How EMV is going to affect you.
Last week, we attended a NYPAY event listening to a panel of experts discussing EMV and how the implementation of EMV was going. The panel had a mixed of payment/EMV consultants, a representative from MasterCard, and 2 representatives from retailers, namely Ralph Lauren and Boscov Department Store. Here is what we learned.
1. EMV uncertainties lead to confusion.Confused by EMV? You are not alone. Everyone on the panel (and audience) agreed on one thing- CONFUSION. Despite the 2015 EMV mandate, there is no clear standard that has been issued by the card associations. One of the panelist used the analogy of building a house before an impending deadline, but not being given a blueprint of what to build to describe the current EMV confusion. The confusing adds to already burdensome upgrade to EMV in terms of time and cost.
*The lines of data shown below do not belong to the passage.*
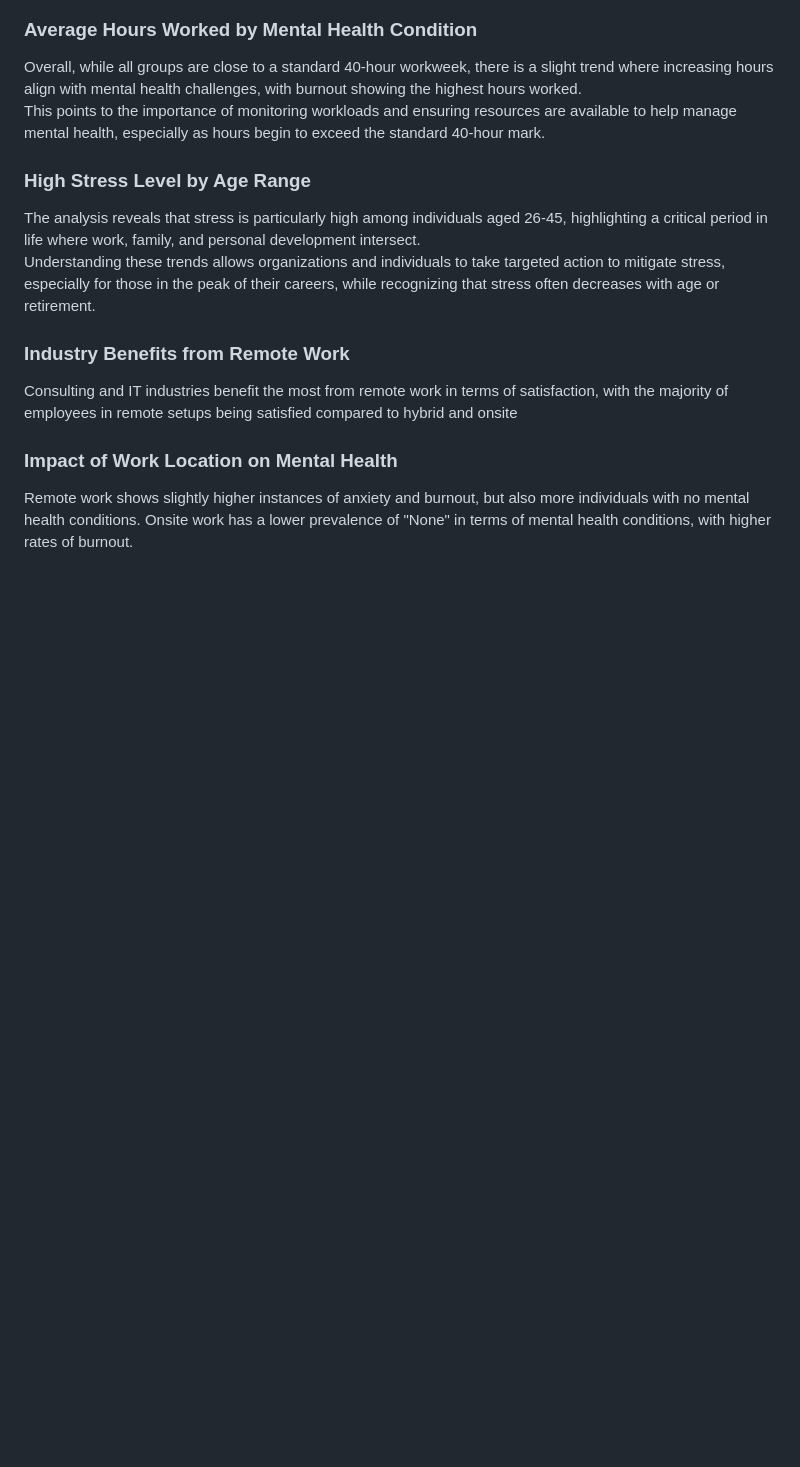
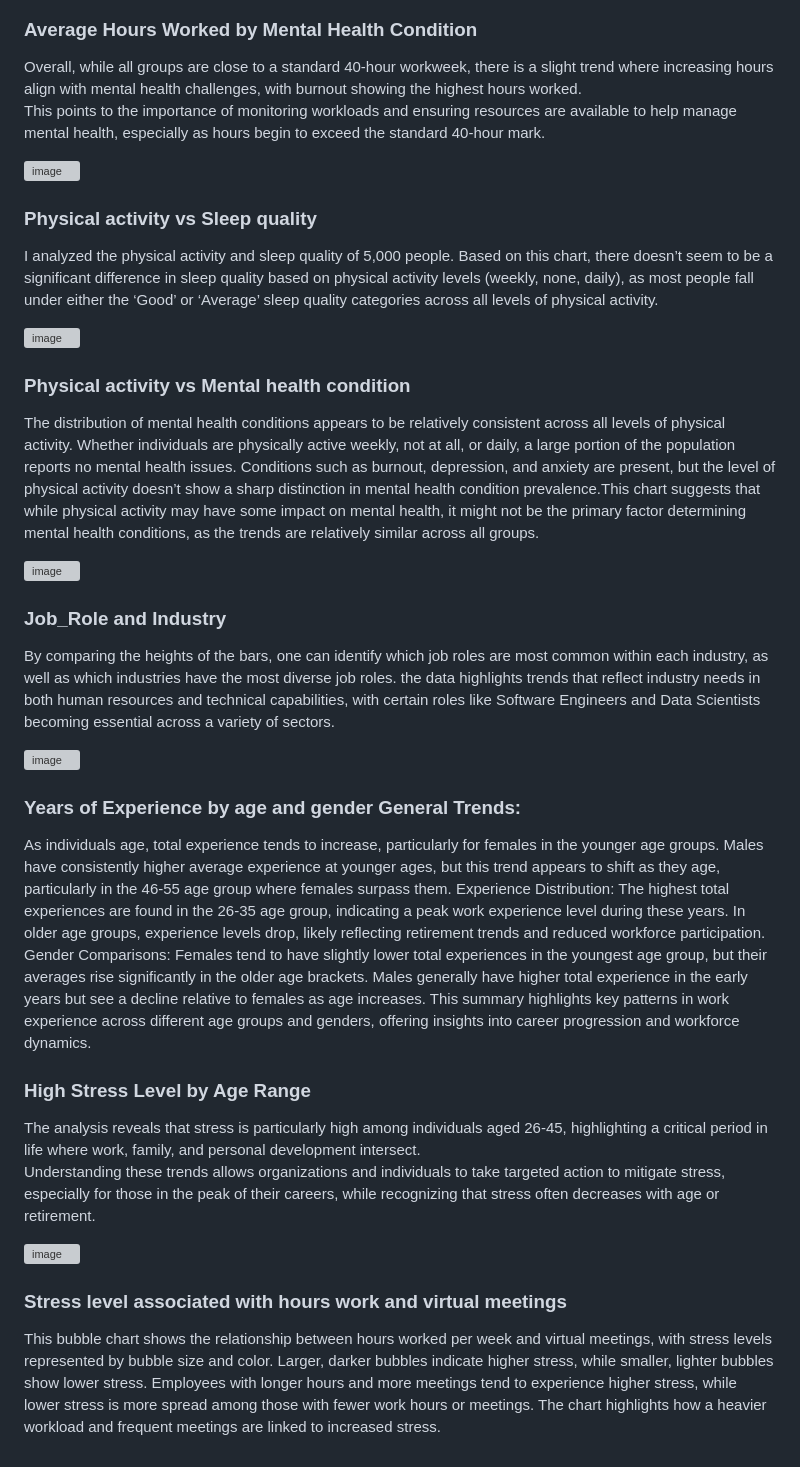
Before and after one commit to faiyted/Project3, a Markdown page: README.md, the part around the change printed below. Drawn GitHub-style; blank space fills up the shorter version; grey boxes are pictures that could not be loaded.

```diff
--- a/README.md
+++ b/README.md
@@ -30,10 +43,33 @@ Hybrid work shows a fairly even distribution, with no dominant satisfaction leve
 ### Average Hours Worked by Mental Health Condition
 Overall, while all groups are close to a standard 40-hour workweek, there is a slight trend where increasing hours align with mental health challenges, with burnout showing the highest hours worked. <br>This points to the importance of monitoring workloads and ensuring resources are available to help manage mental health, especially as hours begin to exceed the standard 40-hour mark.
+
+![image](https://github.com/user-attachments/assets/208f77ed-ebba-49bf-8a6c-828884af08d5)
+### Physical activity vs Sleep quality
+ I analyzed the physical activity and sleep quality of 5,000 people. Based on this chart, there doesn’t seem to be a significant difference in sleep quality based on physical activity levels (weekly, none, daily), as most people fall under either the ‘Good’ or ‘Average’ sleep quality categories across all levels of physical activity.
+
+![image](https://github.com/user-attachments/assets/1eeefc35-81e1-4a30-a4f1-27d3443eaf7f)
+### Physical activity vs Mental health condition
+The distribution of mental health conditions appears to be relatively consistent across all levels of physical activity. Whether individuals are physically active weekly, not at all, or daily, a large portion of the population reports no mental health issues. Conditions such as burnout, depression, and anxiety are present, but the level of physical activity doesn’t show a sharp distinction in mental health condition prevalence.This chart suggests that while physical activity may have some impact on mental health, it might not be the primary factor determining mental health conditions, as the trends are relatively similar across all groups.
+
+![image](https://github.com/user-attachments/assets/5cb229c1-14cf-4e7b-91d8-fd2e3c708f86)
+###  Job_Role and Industry
+By comparing the heights of the bars, one can identify which job roles are most common within each industry, as well as which industries have the most diverse job roles. the data highlights trends that reflect industry needs in both human resources and technical capabilities, with certain roles like Software Engineers and Data Scientists becoming essential across a variety of sectors.
+
+![image](https://github.com/user-attachments/assets/3a5e0b08-82ee-44de-a4f3-6b18ba6275e5)
+### Years of Experience by age and gender General Trends:
+As individuals age, total experience tends to increase, particularly for females in the younger age groups.
+Males have consistently higher average experience at younger ages, but this trend appears to shift as they age, particularly in the 46-55 age group where females surpass them.
+Experience Distribution:
+The highest total experiences are found in the 26-35 age group, indicating a peak work experience level during these years.
+In older age groups, experience levels drop, likely reflecting retirement trends and reduced workforce participation.
+Gender Comparisons:
+Females tend to have slightly lower total experiences in the youngest age group, but their averages rise significantly in the older age brackets.
+Males generally have higher total experience in the early years but see a decline relative to females as age increases.
+This summary highlights key patterns in work experience across different age groups and genders, offering insights into career progression and workforce dynamics.
 ### High Stress Level by Age Range
 The analysis reveals that stress is particularly high among individuals aged 26-45, highlighting a critical period in life where work, family, and personal development intersect. <br>
 Understanding these trends allows organizations and individuals to take targeted action to mitigate stress, especially for those in the peak of their careers, while recognizing that stress often decreases with age or retirement.
-### Industry Benefits from Remote Work
-Consulting and IT industries benefit the most from remote work in terms of satisfaction, with the majority of employees in remote setups being satisfied compared to hybrid and onsite
-### Impact of Work Location on Mental Health
-Remote work shows slightly higher instances of anxiety and burnout, but also more individuals with no mental health conditions.
-Onsite work has a lower prevalence of "None" in terms of mental health conditions, with higher rates of burnout.
+
+![image](https://github.com/user-attachments/assets/95957d1c-d2fc-4f19-9893-048c7d985e33)
+### Stress level associated with hours work and virtual meetings
+This bubble chart shows the relationship between hours worked per week and virtual meetings, with stress levels represented by bubble size and color. Larger, darker bubbles indicate higher stress, while smaller, lighter bubbles show lower stress. Employees with longer hours and more meetings tend to experience higher stress, while lower stress is more spread among those with fewer work hours or meetings. The chart highlights how a heavier workload and frequent meetings are linked to increased stress.
```
Also changed, not shown: other parts of README.md (+13 -0 lines).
2. Biggest benefit of EMV is the liability shift.When you accept an EMV card in your store and the card turns out to be a cloned card, the issuing bank takes the liability of that fraudulent transaction. However, if a chip enabled card is presented at your store and your POS does not support chip enabled cards, and that card turns out to be a clone, then there would be no liability shift to the issuing bank, and you, the merchant, bear the burden of the the liability. This liability shift does not apply to traditional magnetic stripe cards. So it really comes down to how widely the issuers will adopt EMV (issuing new cards to customers) and how much of your typical customer base will being usign chip enabled cards. Since there is a cost of upgrading to chip-enabled POS, it's cost/benefit analysis. Does it outweigh the risk of liability for taking fraudulent chip-enabled cards?
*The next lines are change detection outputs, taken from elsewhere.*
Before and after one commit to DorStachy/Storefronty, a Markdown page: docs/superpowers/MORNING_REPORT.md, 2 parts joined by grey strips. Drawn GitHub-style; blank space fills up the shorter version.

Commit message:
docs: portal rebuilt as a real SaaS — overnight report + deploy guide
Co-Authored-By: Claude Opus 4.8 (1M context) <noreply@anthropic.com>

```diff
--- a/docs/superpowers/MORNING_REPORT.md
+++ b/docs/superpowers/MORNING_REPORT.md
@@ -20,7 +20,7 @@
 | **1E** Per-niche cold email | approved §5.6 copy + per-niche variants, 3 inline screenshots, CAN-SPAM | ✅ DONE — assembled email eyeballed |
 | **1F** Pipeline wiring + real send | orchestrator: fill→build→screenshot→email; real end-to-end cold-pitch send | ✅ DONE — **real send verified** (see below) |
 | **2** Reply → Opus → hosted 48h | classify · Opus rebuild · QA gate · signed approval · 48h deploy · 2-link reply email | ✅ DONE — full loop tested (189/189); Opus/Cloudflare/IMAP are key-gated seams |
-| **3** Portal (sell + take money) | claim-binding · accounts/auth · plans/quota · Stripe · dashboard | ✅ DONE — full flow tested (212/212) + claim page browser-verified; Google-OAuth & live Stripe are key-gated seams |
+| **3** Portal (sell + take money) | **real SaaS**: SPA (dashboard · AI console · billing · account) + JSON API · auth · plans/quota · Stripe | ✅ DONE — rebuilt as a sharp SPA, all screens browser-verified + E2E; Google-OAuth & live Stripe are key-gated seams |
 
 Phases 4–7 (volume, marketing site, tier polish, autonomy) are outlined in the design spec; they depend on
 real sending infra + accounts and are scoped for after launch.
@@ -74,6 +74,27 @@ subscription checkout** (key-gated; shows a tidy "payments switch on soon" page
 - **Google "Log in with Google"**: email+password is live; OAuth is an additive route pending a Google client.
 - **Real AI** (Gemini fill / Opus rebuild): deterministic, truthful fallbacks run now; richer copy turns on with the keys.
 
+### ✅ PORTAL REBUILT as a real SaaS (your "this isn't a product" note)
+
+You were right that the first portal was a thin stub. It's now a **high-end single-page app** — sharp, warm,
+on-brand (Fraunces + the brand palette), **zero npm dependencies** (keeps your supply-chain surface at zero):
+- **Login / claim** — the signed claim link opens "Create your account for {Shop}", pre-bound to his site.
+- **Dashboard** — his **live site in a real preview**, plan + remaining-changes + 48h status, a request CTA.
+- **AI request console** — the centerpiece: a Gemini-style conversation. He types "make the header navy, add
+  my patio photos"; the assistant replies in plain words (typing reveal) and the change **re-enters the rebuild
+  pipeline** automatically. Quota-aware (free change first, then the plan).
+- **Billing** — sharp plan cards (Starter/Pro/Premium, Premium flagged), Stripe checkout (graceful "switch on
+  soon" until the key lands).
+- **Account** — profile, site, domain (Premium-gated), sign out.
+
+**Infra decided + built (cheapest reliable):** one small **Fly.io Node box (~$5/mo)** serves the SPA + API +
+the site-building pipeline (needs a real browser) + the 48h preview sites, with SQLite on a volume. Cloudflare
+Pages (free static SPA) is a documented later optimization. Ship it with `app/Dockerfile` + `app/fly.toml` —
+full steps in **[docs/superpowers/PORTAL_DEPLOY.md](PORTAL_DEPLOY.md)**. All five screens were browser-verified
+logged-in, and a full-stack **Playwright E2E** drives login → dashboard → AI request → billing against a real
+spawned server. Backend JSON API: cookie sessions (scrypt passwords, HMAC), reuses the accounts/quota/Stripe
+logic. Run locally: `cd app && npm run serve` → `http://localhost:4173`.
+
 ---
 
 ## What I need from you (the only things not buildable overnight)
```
The 2015 EMV mandate is not really a do-or-die mandate. If I understood the panelists correctly, the 2015 "mandate" is not an absolute requirement. It doesn't mean that you must only accept EMV cards or cease to accept credit card payments altogether. The mandate just means that there will be no liability shift if your POS system does not support chip-enabled cards.
3. Chip & Pin is for Europe, Chip & Signature for the US.EMV can take the form of chip & pin or chip & signature. Europe and Asia have largely adopted chip & pin, but it looks like that US will go the route of chip and signature. Chip & pin is more secure than chip & signature, as we all know that our scribbles are usually accepted as our signature without questions asked. It is unclear how this will affect the liability shifting and what is required of the merchants to make sure the signature is valid to benefit from liability shifting.
4. Expect fraud to shift online.Merchants are fed up with fraud. Although it was a "payment" event, fraud was a central theme in the discussion. The representatives from retailers believe that the card associations are not doing enough to help the merchants to prevent fraud, while the other side touts EMV as its solution to fraud problems.
If history is any indication, we are likely to see mixed results. When the UK instituted EMV, card present (in person) transaction fraud declined. According to a working paper published by the Federal Reserve Bank of Atlanta early last year, the adoption of chip & pin led to the reduction of domestic card-present fraud in the UK. However, the Fed paper points out, the adoption of chip& pin caused "a migration to other types of fraud, namely card-not-present (CNP) fraud and cross-border counterfeit fraud." So with EMV adoption, we are likely to see fraud shifting from offline to online as well as more counterfeit cards used in the US at the POS.